### TASK DESCRIPTION
Please copy every line with the string "WHERE" from the entries below.

### RECORDS SHOWN
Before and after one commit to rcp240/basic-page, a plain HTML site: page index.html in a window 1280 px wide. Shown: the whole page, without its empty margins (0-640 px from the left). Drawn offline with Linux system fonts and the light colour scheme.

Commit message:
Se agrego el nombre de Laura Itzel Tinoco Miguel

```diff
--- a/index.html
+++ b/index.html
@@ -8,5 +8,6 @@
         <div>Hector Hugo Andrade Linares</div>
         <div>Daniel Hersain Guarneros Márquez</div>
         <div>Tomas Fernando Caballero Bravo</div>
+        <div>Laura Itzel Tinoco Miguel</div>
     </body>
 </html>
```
* * *
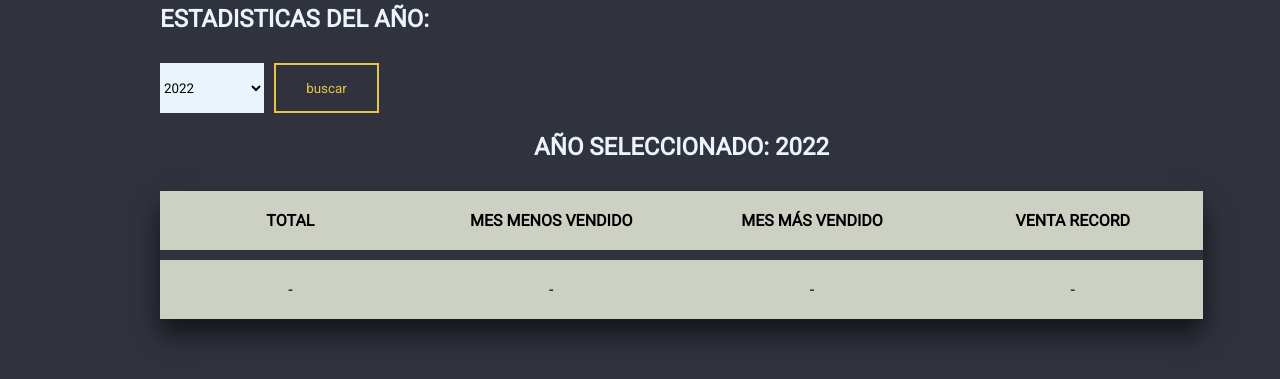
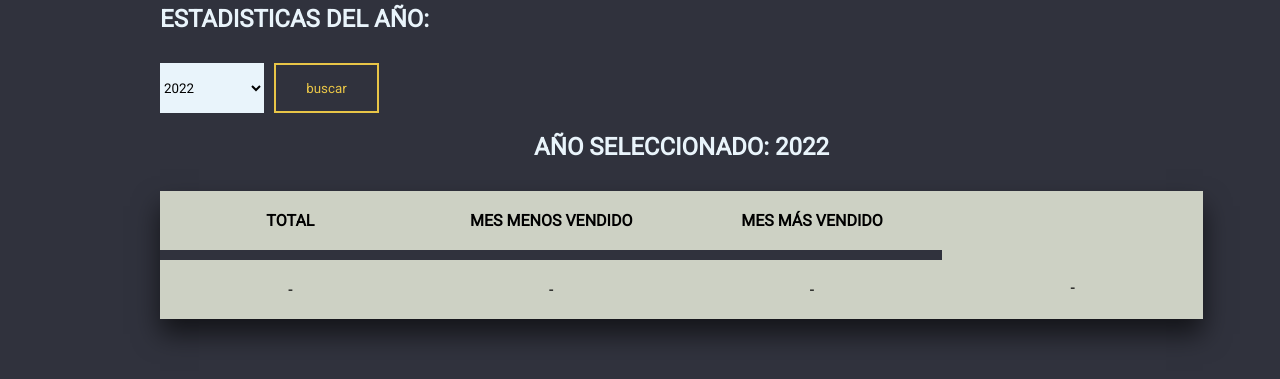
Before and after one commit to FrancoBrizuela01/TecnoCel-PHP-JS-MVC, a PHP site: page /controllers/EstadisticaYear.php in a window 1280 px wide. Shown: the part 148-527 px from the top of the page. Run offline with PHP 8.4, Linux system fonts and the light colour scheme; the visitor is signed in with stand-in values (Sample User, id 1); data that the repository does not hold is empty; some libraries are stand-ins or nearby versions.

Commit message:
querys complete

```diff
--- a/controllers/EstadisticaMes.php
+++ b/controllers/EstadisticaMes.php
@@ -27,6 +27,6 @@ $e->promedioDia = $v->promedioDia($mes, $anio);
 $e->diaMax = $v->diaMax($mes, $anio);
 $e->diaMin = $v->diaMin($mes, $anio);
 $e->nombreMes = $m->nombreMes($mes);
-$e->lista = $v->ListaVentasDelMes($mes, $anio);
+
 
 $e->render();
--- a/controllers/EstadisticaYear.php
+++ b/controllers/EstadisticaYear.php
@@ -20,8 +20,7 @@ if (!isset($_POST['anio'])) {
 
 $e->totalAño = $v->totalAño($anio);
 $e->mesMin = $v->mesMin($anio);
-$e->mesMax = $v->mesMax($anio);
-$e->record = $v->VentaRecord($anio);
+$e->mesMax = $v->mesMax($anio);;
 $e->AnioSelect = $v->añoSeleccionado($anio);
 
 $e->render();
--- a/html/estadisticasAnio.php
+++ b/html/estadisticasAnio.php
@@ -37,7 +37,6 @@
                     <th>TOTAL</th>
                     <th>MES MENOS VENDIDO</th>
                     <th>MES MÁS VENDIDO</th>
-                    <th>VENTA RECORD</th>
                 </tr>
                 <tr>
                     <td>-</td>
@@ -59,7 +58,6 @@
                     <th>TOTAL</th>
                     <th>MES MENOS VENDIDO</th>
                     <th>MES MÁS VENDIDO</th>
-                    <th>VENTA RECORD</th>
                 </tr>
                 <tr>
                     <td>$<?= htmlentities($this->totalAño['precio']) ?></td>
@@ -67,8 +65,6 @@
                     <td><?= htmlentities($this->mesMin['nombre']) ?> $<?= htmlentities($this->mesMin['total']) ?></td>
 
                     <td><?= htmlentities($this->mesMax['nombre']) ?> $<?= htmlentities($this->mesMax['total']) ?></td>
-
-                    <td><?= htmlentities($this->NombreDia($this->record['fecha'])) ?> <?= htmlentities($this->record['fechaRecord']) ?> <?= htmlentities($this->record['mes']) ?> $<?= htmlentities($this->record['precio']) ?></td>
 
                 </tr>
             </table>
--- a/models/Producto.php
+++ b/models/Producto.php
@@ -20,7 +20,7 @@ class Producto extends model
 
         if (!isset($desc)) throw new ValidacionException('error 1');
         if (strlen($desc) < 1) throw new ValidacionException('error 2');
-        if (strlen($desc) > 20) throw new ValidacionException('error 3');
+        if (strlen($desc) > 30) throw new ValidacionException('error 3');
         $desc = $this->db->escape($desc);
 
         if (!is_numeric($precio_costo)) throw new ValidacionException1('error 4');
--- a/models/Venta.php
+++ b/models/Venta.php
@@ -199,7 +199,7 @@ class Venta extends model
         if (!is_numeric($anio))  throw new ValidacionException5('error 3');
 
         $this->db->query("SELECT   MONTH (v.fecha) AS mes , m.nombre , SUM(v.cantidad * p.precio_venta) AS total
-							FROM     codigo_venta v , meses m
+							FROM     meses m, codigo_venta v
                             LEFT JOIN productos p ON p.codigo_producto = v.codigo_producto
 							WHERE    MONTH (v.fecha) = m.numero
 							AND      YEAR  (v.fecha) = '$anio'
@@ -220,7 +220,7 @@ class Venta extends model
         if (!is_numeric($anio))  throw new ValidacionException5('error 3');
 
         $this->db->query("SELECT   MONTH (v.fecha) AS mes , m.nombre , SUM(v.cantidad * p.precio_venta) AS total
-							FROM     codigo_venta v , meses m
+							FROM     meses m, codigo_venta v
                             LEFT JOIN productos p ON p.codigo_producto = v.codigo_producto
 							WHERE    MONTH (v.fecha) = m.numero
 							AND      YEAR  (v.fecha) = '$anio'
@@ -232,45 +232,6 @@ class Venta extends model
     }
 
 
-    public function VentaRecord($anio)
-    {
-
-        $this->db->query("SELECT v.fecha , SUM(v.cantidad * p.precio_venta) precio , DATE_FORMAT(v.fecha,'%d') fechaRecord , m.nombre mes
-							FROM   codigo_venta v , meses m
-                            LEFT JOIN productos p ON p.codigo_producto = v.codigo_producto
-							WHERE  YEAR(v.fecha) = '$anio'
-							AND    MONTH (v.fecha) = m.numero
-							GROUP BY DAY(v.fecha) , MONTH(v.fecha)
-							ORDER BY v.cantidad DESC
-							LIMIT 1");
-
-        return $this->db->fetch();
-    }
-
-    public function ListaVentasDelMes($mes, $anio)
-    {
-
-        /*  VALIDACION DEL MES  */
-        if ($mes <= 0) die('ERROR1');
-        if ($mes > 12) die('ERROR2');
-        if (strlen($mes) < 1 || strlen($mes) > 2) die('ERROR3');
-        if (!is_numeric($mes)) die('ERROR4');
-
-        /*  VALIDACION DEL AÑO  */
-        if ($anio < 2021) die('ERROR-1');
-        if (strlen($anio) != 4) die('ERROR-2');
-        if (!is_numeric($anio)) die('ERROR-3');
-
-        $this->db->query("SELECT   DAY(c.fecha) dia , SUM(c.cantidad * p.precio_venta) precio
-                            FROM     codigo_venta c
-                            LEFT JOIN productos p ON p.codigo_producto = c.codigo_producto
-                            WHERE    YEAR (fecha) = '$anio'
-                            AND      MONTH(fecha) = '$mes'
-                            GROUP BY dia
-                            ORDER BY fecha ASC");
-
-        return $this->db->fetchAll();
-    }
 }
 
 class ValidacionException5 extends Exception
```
--
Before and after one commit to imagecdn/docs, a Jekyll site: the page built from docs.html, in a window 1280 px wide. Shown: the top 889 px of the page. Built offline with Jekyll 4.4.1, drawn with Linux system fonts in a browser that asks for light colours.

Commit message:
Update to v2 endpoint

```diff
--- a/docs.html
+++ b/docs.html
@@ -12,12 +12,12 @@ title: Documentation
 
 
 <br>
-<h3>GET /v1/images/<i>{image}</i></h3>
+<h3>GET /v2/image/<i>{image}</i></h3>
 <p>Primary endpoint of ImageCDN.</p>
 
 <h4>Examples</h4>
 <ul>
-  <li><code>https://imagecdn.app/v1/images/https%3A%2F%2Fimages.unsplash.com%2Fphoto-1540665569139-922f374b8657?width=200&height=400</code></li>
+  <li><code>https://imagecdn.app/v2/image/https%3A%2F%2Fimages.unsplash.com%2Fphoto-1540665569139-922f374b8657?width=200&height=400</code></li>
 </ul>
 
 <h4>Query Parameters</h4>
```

### YOUR RESPONSE
 							WHERE    MONTH (v.fecha) = m.numero
 							WHERE    MONTH (v.fecha) = m.numero
-							WHERE  YEAR(v.fecha) = '$anio'
-                            WHERE    YEAR (fecha) = '$anio'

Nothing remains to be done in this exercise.